Nelson Mandela’s passing has elicited a flood of personal memories and tributes from people he touched across the world. I am one of those people. In elementary school in Dallas in the early 1980s, I was fascinated by the televised images of mock shanty-towns on US college campuses. Questions about the South African divestment campaign started me down a path that opened up a world of social justice and politically inspired change.
In 2003, I visited South Africa during the World Summit on Sustainable Development and spent weeks working alongside local organizers in townships around Johannesburg and learning about the strategies they used to thrive even under the oppressive apartheid regime. Everywhere I went, I was blown away by how powerful the women were. Vocal and forthright, they were often their communities’ spokespeople and leaders.
That experience of strong female leadership owed more than a little to the Constitution of 1996, put in place largely by Mandela. In its new Bill of Rights it listed not only race as impermissible grounds for discrimination, but “gender,” and then “sex” and then, uniquely, it also added “pregnancy.” And in case the meaning of that was not clear, the Bill of Rights went on (emphasis added):
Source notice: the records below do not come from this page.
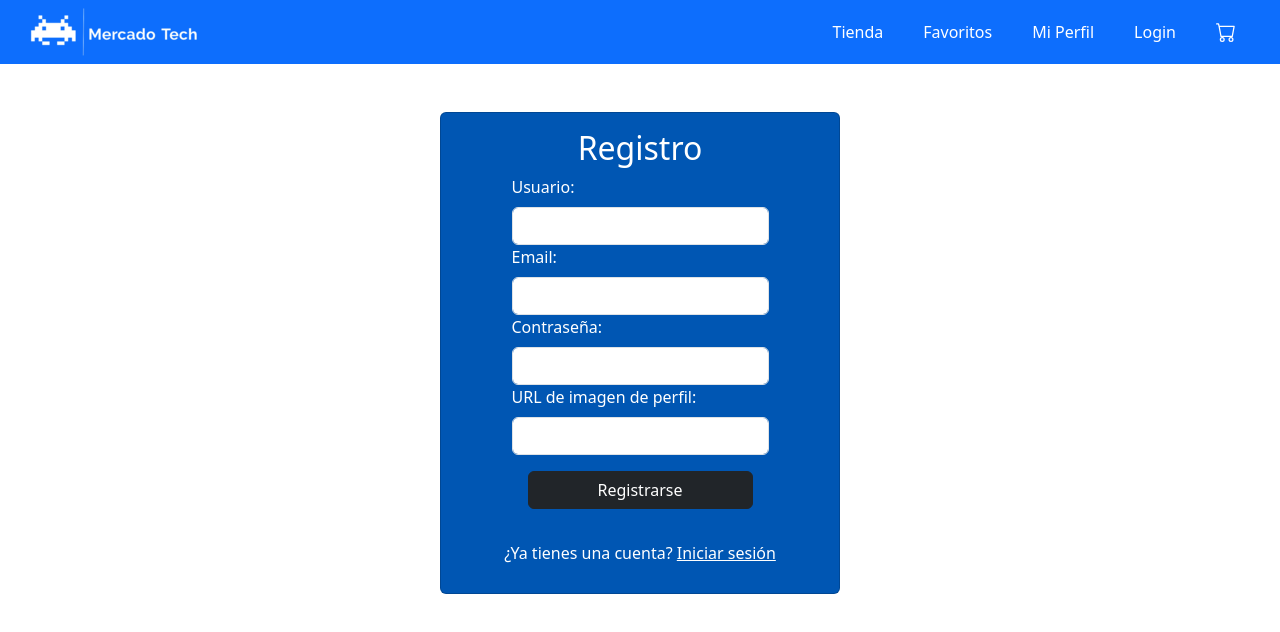
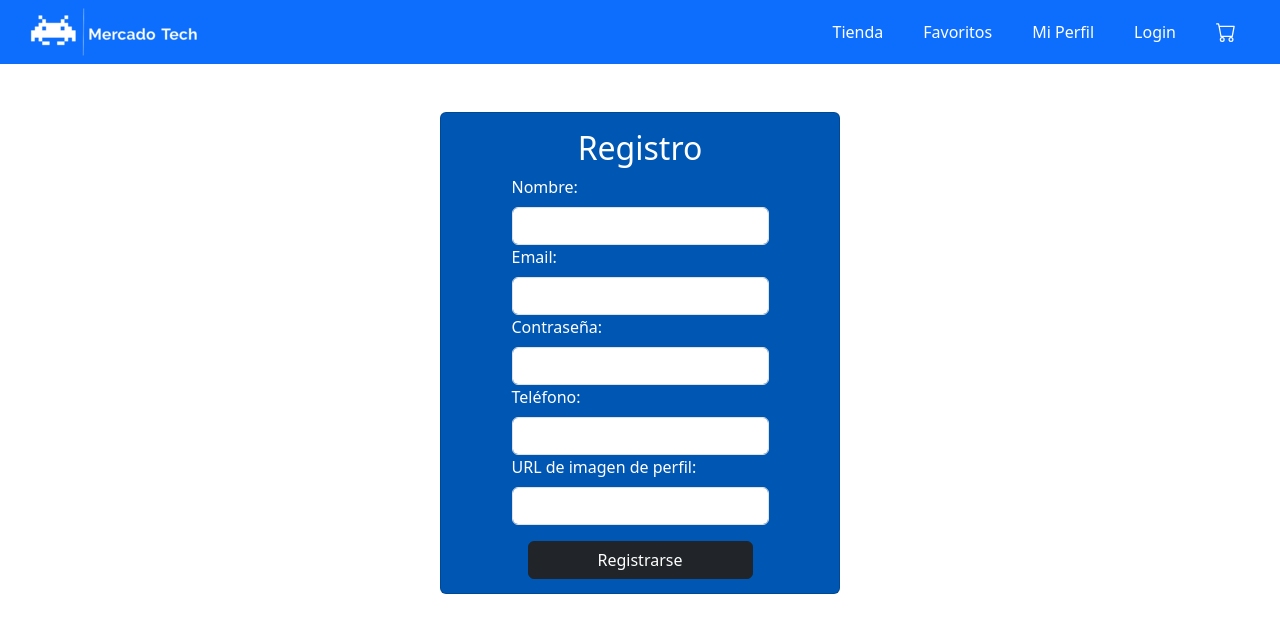
Before and after one commit to Fabi-daza/Mercado-tech, a React (Vite) app in the folder frontend/: page /Registro in a window 1280 px wide. Shown: the top 632 px of the page. Built offline with nearby package versions, Linux system fonts and the light colour scheme.

Commit message:
Mejoras al cambio anterior

```diff
--- a/frontend/src/views/PublicarProducto.jsx
+++ b/frontend/src/views/PublicarProducto.jsx
@@ -7,12 +7,15 @@
   const { user } = useContext(MyContext);
   const navigate = useNavigate();
 
-  // Asegúrate de que 'user' esté definido antes de usar sus propiedades
+
   const initialUsername = user ? user.username : '';
 
   const [formData, setFormData] = useState({
     username: initialUsername,
-    image: '', // Cambiado a una cadena para almacenar la URL en lugar de un archivo
+    productName: '',
+    description: '',
+    price: '',
+    image: '',
   });
 
   const handleInputChange = (event) => {
@@ -77,6 +80,7 @@
               <Form.Control
                 type='text'
                 name='image'
+                value={formData.image}
                 onChange={handleInputChange}
                 style={{ backgroundColor: '#fff', color: '#000' }}
               />
--- a/frontend/src/views/Registrarte/Registro.jsx
+++ b/frontend/src/views/Registrarte/Registro.jsx
@@ -7,10 +7,11 @@
 
 const Registro = () => {
   const [formData, setFormData] = useState({
-    username: '',
+    nombre: '',
     email: '',
     password: '',
-    image: '', // Cambiado a una cadena para almacenar la URL en lugar de un archivo
+    telefono: '',
+    imagen: '',
   });
 
   const handleInputChange = (e) => {
@@ -29,15 +30,15 @@
   return (
     <Container fluid className='d-flex justify-content-center mt-5'>
       <Card style={{ width: '400px', backgroundColor: '#0056b3', color: 'white' }}>
-        <Card.Body style={{height: '480px'}}>
+        <Card.Body style={{ height: '480px' }}>
           <h2 className='text-center'>Registro</h2>
           <Form onSubmit={handleRegister} className='d-flex flex-column'>
-            <Form.Group controlId='formUsername'>
-              <Form.Label>Usuario:</Form.Label>
+            <Form.Group controlId='formNombre'>
+              <Form.Label>Nombre:</Form.Label>
               <Form.Control
                 type='text'
-                name='username'
-                value={formData.username}
+                name='nombre'
+                value={formData.nombre}
                 onChange={handleInputChange}
                 required
               />
@@ -65,9 +66,25 @@
               />
             </Form.Group>
 
-            <Form.Group controlId='formImage'>
+            <Form.Group controlId='formTelefono'>
+              <Form.Label>Teléfono:</Form.Label>
+              <Form.Control
+                type='text'
+                name='telefono'
+                value={formData.telefono}
+                onChange={handleInputChange}
+                required
+              />
+            </Form.Group>
+
+            <Form.Group controlId='formImagen'>
               <Form.Label>URL de imagen de perfil:</Form.Label>
-              <Form.Control type='text' name='image' onChange={handleInputChange} />
+              <Form.Control
+                type='text'
+                name='imagen'
+                onChange={handleInputChange}
+                required
+              />
             </Form.Group>
 
             <Button variant='dark' type='submit' block className='m-3'>
```
Also changed, not shown: 1 other file (tests, documents, lock files or other folders).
Everyone has the right to bodily and psychological integrity, which includes the right
a. to make decisions concerning reproduction
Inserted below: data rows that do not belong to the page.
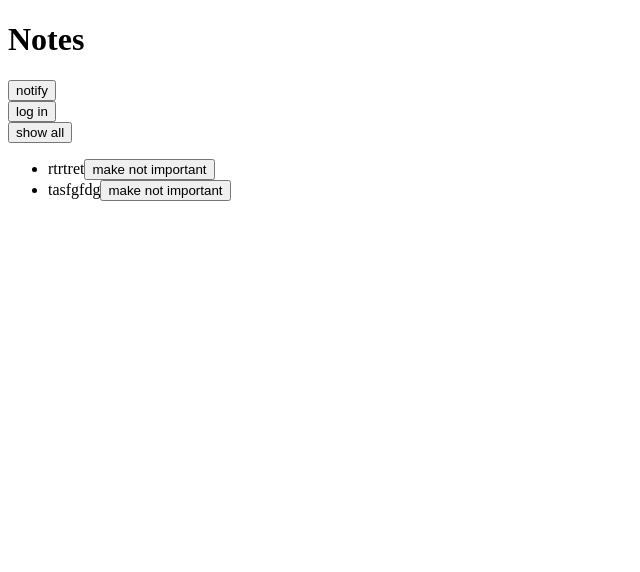
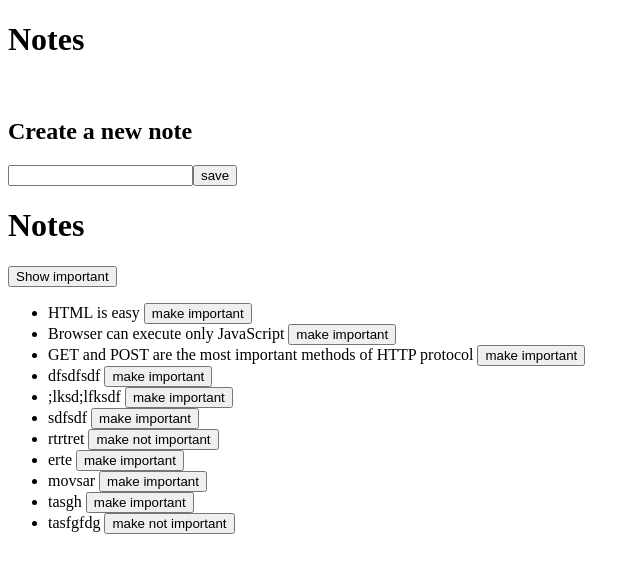
Before and after one commit to sohail-khan470/fso-frontend, a React (Vite) app: page / in a window 1280 px wide. Shown: the top 572 px of the page, without its empty margins (0-640 px from the left). Built offline with nearby package versions, Linux system fonts and the light colour scheme; data requests are answered from the project's data file.

Commit message:
added redux-toolkit-query for fetching

```diff
--- a/package.json
+++ b/package.json
@@ -11,10 +11,13 @@
     "server": "json-server -p3001 --watch db.json"
   },
   "dependencies": {
+    "@reduxjs/toolkit": "^2.6.1",
     "axios": "^1.7.9",
+    "prop-types": "^15.8.1",
     "react": "^19.0.0",
     "react-dom": "^19.0.0",
     "react-hook-form": "^7.54.2",
+    "react-redux": "^9.2.0",
     "react-toastify": "^11.0.5"
   },
   "devDependencies": {
--- a/src/App.jsx
+++ b/src/App.jsx
@@ -2,157 +2,22 @@ import Note from "./components/Note";
 import { useEffect, useState, useRef } from "react";
 import noteService from "./api/note-service";
 import { ToastContainer, toast } from "react-toastify";
-import userService from "./api/user-service";
-import LoginForm from "./components/LoginForm";
+NotesList;
 import NoteForm from "./components/NoteForm";
-import Togglable from "./components/Toggleable";
+import NotesList from "./components/NotesList";
 
 const App = () => {
-  const [notes, setNotes] = useState([]);
   const [newNote, setNewNote] = useState("");
-  const [showAll, setShowAll] = useState(false);
-  const [username, setUsername] = useState("");
-  const [password, setPassword] = useState("");
-  const [user, setUser] = useState(null);
-  const [loginVisible, setLoginVisible] = useState(false);
 
   const noteFormRef = useRef();
-
-  useEffect(() => {
-    const getAll = async () => {
-      const notes = await noteService.getAll();
-      setNotes(notes);
-    };
-
-    getAll();
-  }, []);
-
-  useEffect(() => {
-    const loggedUserJSON = window.localStorage.getItem("loggedNoteappUser");
-    if (loggedUserJSON) {
-      const user = JSON.parse(loggedUserJSON);
-      setUser(user);
-      noteService.setToken(user.token);
-    }
-  }, []);
-
-  console.log(notes);
-
-  const addNote = async (noteObject) => {
-    await noteService.create(noteObject);
-    setNotes(notes.concat(noteObject));
-    toast("Note added successfully");
-    setNewNote("");
-  };
-
-  const handleNoteChange = (event) => {
-    setNewNote(event.target.value);
-  };
-
-  const handleUsernameChange = (e) => {
-    setUsername(e.target.value);
-  };
-
-  const handlePasswordChange = (e) => {
-    setPassword(e.target.value);
-  };
-
-  const handleLogin = async (event) => {
-    event.preventDefault();
-
-    const user = await userService.login({ username, password });
-    window.localStorage.setItem("loggedNoteappUser", JSON.stringify(user));
-
-    noteService.setToken(user.token);
-    setUser(user);
-    if (!user) {
-      toast("Invalid Credentials please try again");
-    }
-    setUsername("");
-    setPassword("");
-
-    if (user) {
-      toast(`Logging in with the user ${user.username}`);
-    }
-  };
-
-  const toggleImportance = async (id) => {
-    try {
-      const note = notes.find((n) => n._id === id);
-      const updatedNote = { ...note, important: !note.important };
-      console.log(id, updatedNote);
-      await noteService.update(id, updatedNote);
-      setNotes(notes.map((n) => (n._id === id ? updatedNote : n)));
-    } catch (error) {
-      console.log(error);
-    }
-  };
-
-  const notesToShow = showAll
-    ? notes
-    : notes.filter((note) => note.important === true);
-  const notify = () => {
-    toast("Notification working");
-  };
-
-  const loginForm = () => {
-    const hideWhenVisible = { display: loginVisible ? "none" : "" };
-    const showWhenVisible = { display: loginVisible ? "" : "none" };
-
-    return (
-      <div>
-        <div style={hideWhenVisible}>
-          <button onClick={() => setLoginVisible(true)}>log in</button>
-        </div>
-        <div style={showWhenVisible}>
-          <LoginForm
-            username={username}
-            password={password}
-            handleUsernameChange={handleUsernameChange}
-            handlePasswordChange={handlePasswordChange}
-            handleSubmit={handleLogin}
-          />
-          <button onClick={() => setLoginVisible(false)}>cancel</button>
-        </div>
-      </div>
-    );
-  };
 
   return (
     <div>
       <h1>Notes</h1>
+      <br />
+      <NoteForm />
+      <NotesList />
       <ToastContainer />
-      <button onClick={notify}>notify</button>
-
-      {!user && loginForm()}
-
-      {user && (
-        <div>
-          <p>{user.name} logged in</p>
-          <Togglable buttonLabel="new note" ref={noteFormRef}>
-            <NoteForm
-              createNote={addNote}
-              value={newNote}
-              handleChange={handleNoteChange}
-            />
-          </Togglable>
-        </div>
-      )}
-
-      <div>
-        <button onClick={() => setShowAll(!showAll)}>
-          show {showAll ? "important" : "all"}
-        </button>
-      </div>
-      <ul>
-        {notesToShow.map((note) => (
-          <Note
-            note={note}
-            key={note._id}
-            toggleImportance={toggleImportance}
-          />
-        ))}
-      </ul>
     </div>
   );
 };
--- a/src/components/Note.jsx
+++ b/src/components/Note.jsx
@@ -3,7 +3,7 @@ const Note = ({ note, toggleImportance }) => {
 
   return (
     <li>
-      {note.content}
+      {note.content + "  "}
       <button onClick={() => toggleImportance(note._id)}>{label}</button>
     </li>
   );
--- a/src/components/NoteForm.jsx
+++ b/src/components/NoteForm.jsx
@@ -1,23 +1,31 @@
 import { useState } from "react";
+import { useAddNoteMutation } from "../redux/api";
 
-const NoteForm = ({ createNote }) => {
+const NoteForm = () => {
   const [newNote, setNewNote] = useState("");
+  const [addNote, { isLoading }] = useAddNoteMutation();
 
-  const addNote = (event) => {
+  const handleAddNote = async (event) => {
     event.preventDefault();
-    createNote({
-      content: newNote,
-      important: true,
-    });
+    try {
+      await addNote({ content: newNote, important: false }).unwrap();
+      setNewNote("");
+    } catch (err) {
+      console.error("Failed to add note:", err);
+    }
+    toast("Note added successfully");
+    setNewNote("");
+  };
 
-    setNewNote("");
+  const handleNoteChange = (event) => {
+    setNewNote(event.target.value);
   };
 
   return (
     <div>
       <h2>Create a new note</h2>
 
-      <form onSubmit={addNote}>
+      <form onSubmit={handleAddNote}>
         <input
           value={newNote}
           onChange={(event) => setNewNote(event.target.value)}
--- /dev/null
+++ b/src/components/NotesList.jsx
@@ -0,0 +1,63 @@
+import { useEffect, useState } from "react";
+import Note from "./Note";
+import noteService from "../api/note-service";
+import { useGetNotesQuery } from "../redux/api";
+import { toast } from "react-toastify";
+
+function NotesList() {
+  const [notes, setNotes] = useState([]);
+  const { data: allNotes, isLoading, isError, error } = useGetNotesQuery();
+  const [showAll, setShowAll] = useState(true);
+
+  useEffect(() => {
+    if (allNotes) {
+      setNotes(allNotes);
+    }
+  }, [allNotes]); // ✅ Corrected dependency
+
+  console.log(notes);
+
+  const toggleImportance = async (id) => {
+    try {
+      const note = notes.find((n) => n._id === id);
+      if (!note) return;
+
+      const updatedNote = { ...note, important: !note.important };
+      console.log(id, updatedNote);
+
+      await noteService.update(id, updatedNote);
+      setNotes(notes.map((n) => (n._id === id ? updatedNote : n)));
+    } catch (error) {
+      console.error("Error updating note:", error);
+      toast.error("Failed to update note.");
+    }
+  };
+
+  const notesToShow = showAll ? notes : notes.filter((note) => note.important);
+
+  const notify = () => {
+    toast("Notification working");
+  };
+
+  return (
+    <div>
+      <h1>Notes</h1>
+      <div>
+        <button onClick={() => setShowAll(!showAll)}>
+          Show {showAll ? "important" : "all"}
+        </button>
+      </div>
+      <ul>
+        {notesToShow.map((note) => (
+          <Note
+            note={note}
+            key={note._id}
+            toggleImportance={toggleImportance}
+          />
+        ))}
+      </ul>
+    </div>
+  );
+}
+
+export default NotesList;
--- a/src/main.jsx
+++ b/src/main.jsx
@@ -1,8 +1,10 @@
-import ReactDOM from 'react-dom/client'
-import App from './App'
+import ReactDOM from "react-dom/client";
+import App from "./App";
+import { Provider } from "react-redux";
+import { store } from "./redux/store";
 
-
-
-ReactDOM.createRoot(document.getElementById('root')).render(
-  <App />
-)
+ReactDOM.createRoot(document.getElementById("root")).render(
+  <Provider store={store}>
+    <App />
+  </Provider>
+);
--- /dev/null
+++ b/src/redux/api.js
@@ -0,0 +1,59 @@
+// src/features/notes/notesApi.js
+import { createApi, fetchBaseQuery } from "@reduxjs/toolkit/query/react";
+
+export const notesApi = createApi({
+  reducerPath: "notesApi",
+  baseQuery: fetchBaseQuery({ baseUrl: "http://localhost:4100/" }),
+  tagTypes: ["Note"], // Define tag types for caching
+  endpoints: (builder) => ({
+    // Query to get all notes
+    getNotes: builder.query({
+      query: () => "/notes",
+      providesTags: ["Note"], // This data provides 'Note' tag
+    }),
+
+    // Query to get a single note by ID
+    getNoteById: builder.query({
+      query: (id) => `/notes/${id}`,
+      providesTags: (result, error, id) => [{ type: "Note", id }],
+    }),
+
+    // Mutation to add a new note
+    addNote: builder.mutation({
+      query: (newNote) => ({
+        url: "/notes",
+        method: "POST",
+        body: newNote,
+      }),
+      invalidatesTags: ["Note"], // Invalidate all notes cache
+    }),
+
+    // Mutation to update a note
+    updateNote: builder.mutation({
+      query: ({ id, ...patch }) => ({
+        url: `/notes/${id}`,
+        method: "PATCH",
+        body: patch,
+      }),
+      invalidatesTags: (result, error, { id }) => [{ type: "Note", id }],
+    }),
+
+    // Mutation to delete a note
+    deleteNote: builder.mutation({
+      query: (id) => ({
+        url: `/notes/${id}`,
+        method: "DELETE",
+      }),
+      invalidatesTags: ["Note"],
+    }),
+  }),
+});
+
+// Export hooks for usage in components
+export const {
+  useGetNotesQuery,
+  useGetNoteByIdQuery,
+  useAddNoteMutation,
+  useUpdateNoteMutation,
+  useDeleteNoteMutation,
+} = notesApi;
--- /dev/null
+++ b/src/redux/store.js
@@ -0,0 +1,10 @@
+import { configureStore } from "@reduxjs/toolkit";
+import { notesApi } from "./api";
+
+export const store = configureStore({
+  reducer: {
+    [notesApi.reducerPath]: notesApi.reducer,
+  },
+  middleware: (getDefaultMiddleware) =>
+    getDefaultMiddleware().concat(notesApi.middleware),
+});
```
Also changed, not shown: src/components/LoginForm.jsx (+75 -21 lines), src/components/Toggleable.jsx (+7 -0 lines), src/redux/notesSlice.js (added), 1 other file (tests, documents, lock files or other folders).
b. to security in and control over their body; and
c. not to be subjected to medical or scientific experiments without their informed consent.
This official recognition that gender equality requires embracing reproductive freedom remains a high-water mark of international law. This important commitment was foreshadowed by a bill passed months before the constitution went into effect. The Choice on Termination of Pregnancy law—which replaced one of the most restrictive abortion laws in the world with one of the most liberal and humane—allows South African women full autonomy to decide when to terminate a pregnancy in the first trimester, complete with financial assistance if required. (Abortion is also allowed within widely defined exceptions in the second trimester.) With this act, President Nelson Mandela transformed the lives of millions of South African women.
In the Jewish tradition we have a saying we repeat at every Passover Seder: “dayenu,” or “it would have been enough.” It would have been enough for Nelson Mandela to put his life on the line in 1964 in the struggle for racial equality. It would have been enough for Mandela to inspire us through his twenty-seven years in prison. It would have been enough for him to lead successful negotiations with then-President de Klerk to abolish apartheid. But once he had become his country’s first black president, instead of resting on his laurels—or resting, period—he tackled the issue of abortion, which was considered even more controversial in South Africa at the time than it was here. Why would he do this?